The weather is not the climate but…

As you already know, weather and climate shouldn’t be confused for each other, as the weather is the atmospheric conditions you observe around you and over a very short period of time, while the climate is the (very) long term trend of the same variables: temperature, humidity, pressure, wind, precipitation etc.

It is often tempting to use the weather – or any kind of information – to confirm our own thoughts on any matter, but scientists warn to be very careful in doing so because the scale of our human observations is not suited to infer where the climate is heading. Nevertheless, when it comes to communication, “the weather still has one big advantage over every other argument about the urgency of climate change: We experience the weather.
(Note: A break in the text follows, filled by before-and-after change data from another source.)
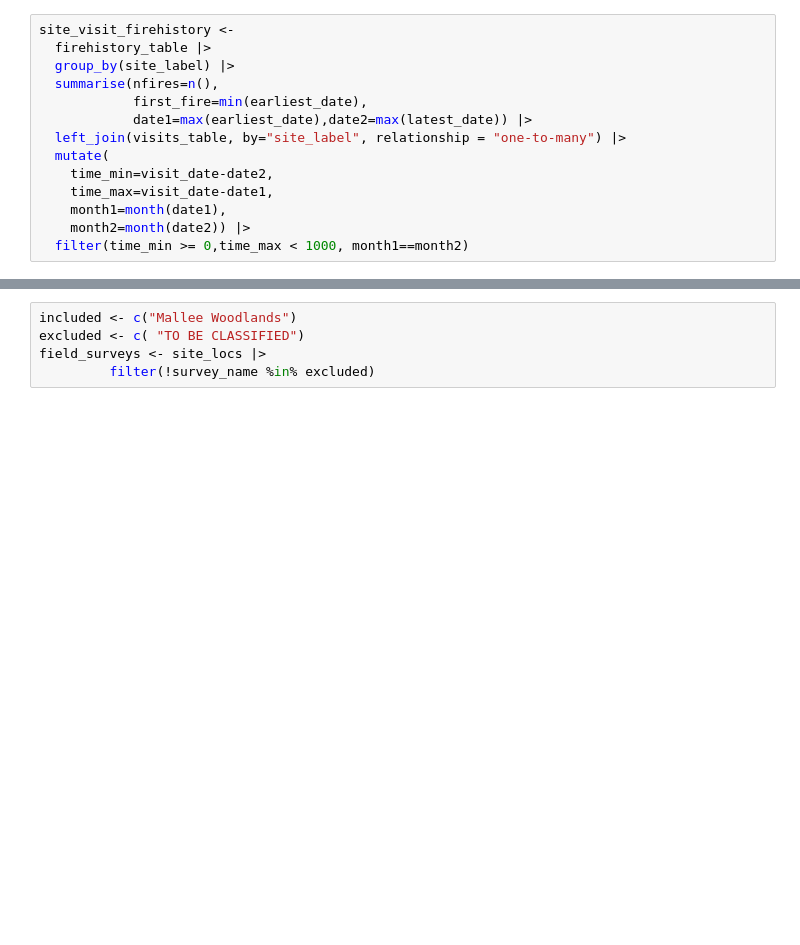
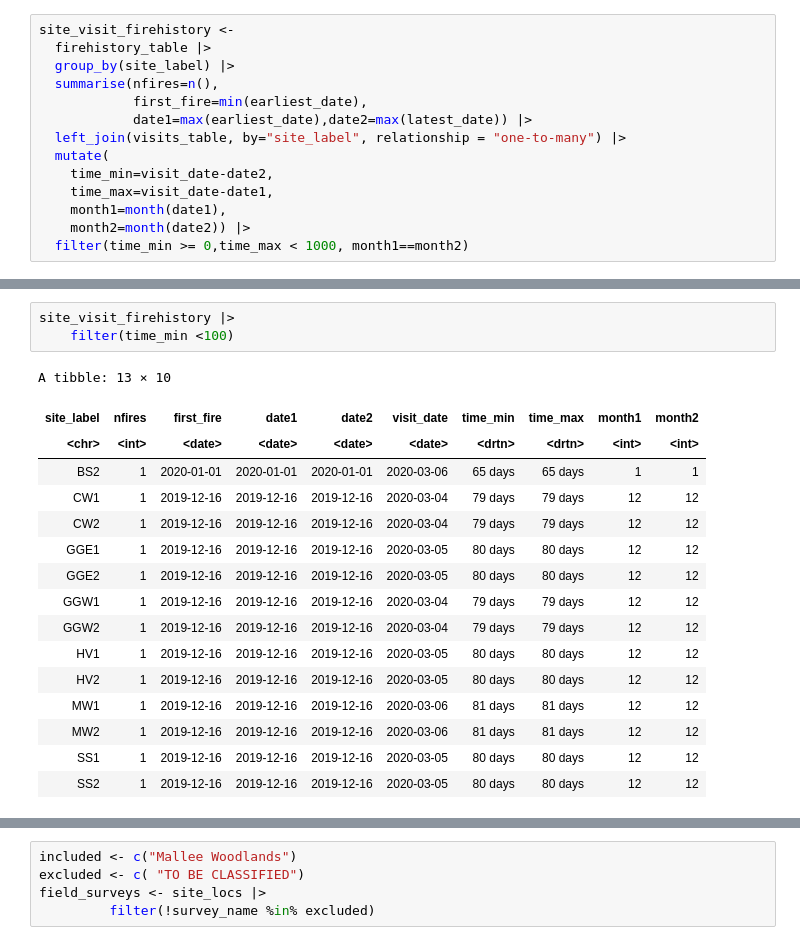
Before and after one commit to ces-unsw-edu-au/fireveg-analysis, a Jupyter notebook: Notebooks/Fire-history-field-visits.ipynb, the cells around one changed output, grey strips where cells are left out. Cells and saved outputs as stored; diff of their text form; blank space fills up the shorter version.

```diff
--- a/Notebooks/Fire-history-field-visits.ipynb
+++ b/Notebooks/Fire-history-field-visits.ipynb
@@ -112,0 +213,20 @@ site_visit_firehistory <-
+# %%
+site_visit_firehistory |>
+    filter(time_min <100)
+# %% [output]
+A tibble: 13 × 10
+| site_label | nfires | first_fire | date1 | date2 | visit_date | time_min | time_max | month1 | month2 |
+| <chr> | <int> | <date> | <date> | <date> | <date> | <drtn> | <drtn> | <int> | <int> |
+| BS2 | 1 | 2020-01-01 | 2020-01-01 | 2020-01-01 | 2020-03-06 | 65 days | 65 days | 1 | 1 |
+| CW1 | 1 | 2019-12-16 | 2019-12-16 | 2019-12-16 | 2020-03-04 | 79 days | 79 days | 12 | 12 |
+| CW2 | 1 | 2019-12-16 | 2019-12-16 | 2019-12-16 | 2020-03-04 | 79 days | 79 days | 12 | 12 |
+| GGE1 | 1 | 2019-12-16 | 2019-12-16 | 2019-12-16 | 2020-03-05 | 80 days | 80 days | 12 | 12 |
+| GGE2 | 1 | 2019-12-16 | 2019-12-16 | 2019-12-16 | 2020-03-05 | 80 days | 80 days | 12 | 12 |
+| GGW1 | 1 | 2019-12-16 | 2019-12-16 | 2019-12-16 | 2020-03-04 | 79 days | 79 days | 12 | 12 |
+| GGW2 | 1 | 2019-12-16 | 2019-12-16 | 2019-12-16 | 2020-03-04 | 79 days | 79 days | 12 | 12 |
+| HV1 | 1 | 2019-12-16 | 2019-12-16 | 2019-12-16 | 2020-03-05 | 80 days | 80 days | 12 | 12 |
+| HV2 | 1 | 2019-12-16 | 2019-12-16 | 2019-12-16 | 2020-03-05 | 80 days | 80 days | 12 | 12 |
+| MW1 | 1 | 2019-12-16 | 2019-12-16 | 2019-12-16 | 2020-03-06 | 81 days | 81 days | 12 | 12 |
+| MW2 | 1 | 2019-12-16 | 2019-12-16 | 2019-12-16 | 2020-03-06 | 81 days | 81 days | 12 | 12 |
+| SS1 | 1 | 2019-12-16 | 2019-12-16 | 2019-12-16 | 2020-03-05 | 80 days | 80 days | 12 | 12 |
+| SS2 | 1 | 2019-12-16 | 2019-12-16 | 2019-12-16 | 2020-03-05 | 80 days | 80 days | 12 | 12 |
```
Also changed, not shown: parts of 32 cells of this notebook.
We see it and feel it.” claims David Leonhardt in his NYT end of the year oped.

Map showing the anomalies in temperature (°C) estimated from ERA5 during the 5-day period of 25-29 June 2019. (Credit: ECMWF, Copernicus Climate Change Service).

Here in Europe, we have certainly felt and seen the late June 2019 Heatwave, exactly in the days when our article on rising energy demand for space cooling was published in Nature Communication. The media coverage happened to be huge, as all the newspapers related the striking high temperatures of these days with the undergoing heavy use of AC and the associated peaks in energy demand across Europe. As our study projected an increase of 11-58% of energy demand at mid-century because of climate change, it surely made a good story in those days for the media outlets.

Our paper was in fact featured in almost 60 news outlets and blogs all over the world, from Canada to India, with dozens of original articles in Europe, a few radio interviews as well, and even a video made on purpose! The most notable original press articles were published in Italy’s main newspaper La Repubblica, on France 24 and Sud-Ouest for France and Bloomberg and Axiom for the US.

As this heatwave gracefully passed away in a few days, let’s see now if our next paper on AC and Thermal Insulation in OECD countries gains the same attention.